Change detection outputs
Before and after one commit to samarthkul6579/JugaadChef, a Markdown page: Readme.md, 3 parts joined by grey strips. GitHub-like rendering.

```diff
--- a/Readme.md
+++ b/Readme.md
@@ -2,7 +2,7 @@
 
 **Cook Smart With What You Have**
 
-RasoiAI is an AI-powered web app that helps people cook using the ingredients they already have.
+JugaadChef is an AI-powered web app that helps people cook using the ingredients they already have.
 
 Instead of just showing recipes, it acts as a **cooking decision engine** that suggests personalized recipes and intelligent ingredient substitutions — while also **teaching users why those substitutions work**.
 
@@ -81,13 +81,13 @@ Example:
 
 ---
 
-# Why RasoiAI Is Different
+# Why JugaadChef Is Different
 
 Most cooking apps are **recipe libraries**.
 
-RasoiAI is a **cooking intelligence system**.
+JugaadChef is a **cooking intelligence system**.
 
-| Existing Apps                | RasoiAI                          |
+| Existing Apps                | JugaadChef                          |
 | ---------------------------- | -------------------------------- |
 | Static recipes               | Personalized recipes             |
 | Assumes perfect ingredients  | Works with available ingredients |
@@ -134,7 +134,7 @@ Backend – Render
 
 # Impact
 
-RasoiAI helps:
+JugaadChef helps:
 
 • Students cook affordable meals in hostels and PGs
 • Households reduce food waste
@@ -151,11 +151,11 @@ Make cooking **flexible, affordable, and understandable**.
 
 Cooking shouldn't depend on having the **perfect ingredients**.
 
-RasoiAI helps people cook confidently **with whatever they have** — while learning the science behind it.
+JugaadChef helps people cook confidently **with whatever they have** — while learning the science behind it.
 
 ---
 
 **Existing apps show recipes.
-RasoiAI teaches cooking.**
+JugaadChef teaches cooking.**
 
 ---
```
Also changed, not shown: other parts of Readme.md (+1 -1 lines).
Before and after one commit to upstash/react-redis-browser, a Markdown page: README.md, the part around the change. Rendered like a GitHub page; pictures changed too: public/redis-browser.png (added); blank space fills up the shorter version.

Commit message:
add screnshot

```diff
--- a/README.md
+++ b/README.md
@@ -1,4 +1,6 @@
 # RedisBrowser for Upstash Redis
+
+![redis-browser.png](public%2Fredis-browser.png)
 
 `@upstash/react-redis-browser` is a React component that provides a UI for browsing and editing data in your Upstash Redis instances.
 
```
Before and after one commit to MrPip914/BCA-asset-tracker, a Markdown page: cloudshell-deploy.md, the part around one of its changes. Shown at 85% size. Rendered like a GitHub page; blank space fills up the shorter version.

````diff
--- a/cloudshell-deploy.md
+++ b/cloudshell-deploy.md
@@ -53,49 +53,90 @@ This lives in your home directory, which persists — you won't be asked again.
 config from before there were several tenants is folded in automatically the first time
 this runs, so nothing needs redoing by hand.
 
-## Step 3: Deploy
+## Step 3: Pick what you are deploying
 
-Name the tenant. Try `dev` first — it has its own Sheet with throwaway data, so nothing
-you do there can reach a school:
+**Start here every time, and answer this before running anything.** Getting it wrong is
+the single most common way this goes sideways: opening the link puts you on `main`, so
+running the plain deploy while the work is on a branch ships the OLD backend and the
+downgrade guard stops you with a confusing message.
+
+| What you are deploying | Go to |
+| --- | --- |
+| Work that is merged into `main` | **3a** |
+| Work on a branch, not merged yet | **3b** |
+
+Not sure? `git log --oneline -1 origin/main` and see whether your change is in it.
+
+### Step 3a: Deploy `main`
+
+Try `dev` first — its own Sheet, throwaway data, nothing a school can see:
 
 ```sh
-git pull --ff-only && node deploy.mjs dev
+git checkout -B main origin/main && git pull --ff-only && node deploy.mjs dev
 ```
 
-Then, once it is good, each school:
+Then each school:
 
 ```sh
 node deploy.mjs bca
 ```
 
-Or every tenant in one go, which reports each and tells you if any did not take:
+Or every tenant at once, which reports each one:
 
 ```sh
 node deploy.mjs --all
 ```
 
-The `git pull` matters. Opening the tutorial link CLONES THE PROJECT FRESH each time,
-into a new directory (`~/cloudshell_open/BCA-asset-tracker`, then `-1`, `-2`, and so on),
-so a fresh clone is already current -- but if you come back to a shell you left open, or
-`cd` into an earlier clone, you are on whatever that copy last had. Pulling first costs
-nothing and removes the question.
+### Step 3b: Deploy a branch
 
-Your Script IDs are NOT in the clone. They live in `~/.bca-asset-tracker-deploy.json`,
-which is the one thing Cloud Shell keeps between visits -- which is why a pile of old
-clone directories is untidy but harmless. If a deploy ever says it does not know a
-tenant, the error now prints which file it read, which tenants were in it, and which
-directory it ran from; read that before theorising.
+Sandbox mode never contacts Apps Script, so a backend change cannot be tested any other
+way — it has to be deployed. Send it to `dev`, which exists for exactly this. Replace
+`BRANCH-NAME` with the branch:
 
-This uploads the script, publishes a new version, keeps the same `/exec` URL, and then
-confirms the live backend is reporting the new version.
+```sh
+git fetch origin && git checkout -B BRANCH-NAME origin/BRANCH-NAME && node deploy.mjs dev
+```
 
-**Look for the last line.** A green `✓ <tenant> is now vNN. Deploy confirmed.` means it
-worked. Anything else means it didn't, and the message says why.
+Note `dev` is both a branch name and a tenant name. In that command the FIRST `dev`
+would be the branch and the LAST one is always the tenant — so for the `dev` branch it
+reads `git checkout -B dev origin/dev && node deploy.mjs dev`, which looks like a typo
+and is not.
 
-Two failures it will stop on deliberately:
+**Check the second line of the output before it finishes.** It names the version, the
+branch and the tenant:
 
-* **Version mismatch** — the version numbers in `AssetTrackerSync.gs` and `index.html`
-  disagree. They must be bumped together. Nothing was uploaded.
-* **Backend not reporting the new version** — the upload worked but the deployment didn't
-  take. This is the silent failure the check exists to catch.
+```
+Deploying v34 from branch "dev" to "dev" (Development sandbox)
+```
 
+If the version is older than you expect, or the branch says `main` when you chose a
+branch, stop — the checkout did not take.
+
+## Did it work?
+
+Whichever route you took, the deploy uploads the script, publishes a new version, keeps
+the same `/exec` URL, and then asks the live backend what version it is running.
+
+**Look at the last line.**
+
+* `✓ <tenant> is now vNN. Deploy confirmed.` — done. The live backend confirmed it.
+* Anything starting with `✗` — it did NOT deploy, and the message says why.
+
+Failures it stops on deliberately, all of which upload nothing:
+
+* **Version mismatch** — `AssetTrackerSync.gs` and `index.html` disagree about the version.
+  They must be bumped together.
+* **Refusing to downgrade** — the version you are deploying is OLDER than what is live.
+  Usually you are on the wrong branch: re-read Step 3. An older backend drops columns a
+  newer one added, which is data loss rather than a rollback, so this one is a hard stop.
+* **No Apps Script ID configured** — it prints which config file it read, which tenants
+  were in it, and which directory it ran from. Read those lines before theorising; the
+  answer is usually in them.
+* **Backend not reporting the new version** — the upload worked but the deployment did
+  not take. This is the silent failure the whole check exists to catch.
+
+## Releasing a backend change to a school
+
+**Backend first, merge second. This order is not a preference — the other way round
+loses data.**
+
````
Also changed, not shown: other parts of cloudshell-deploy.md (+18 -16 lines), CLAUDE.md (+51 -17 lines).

Brief
One number only, please: the count of lines in the data that hold the word "directory".

Response to the task
4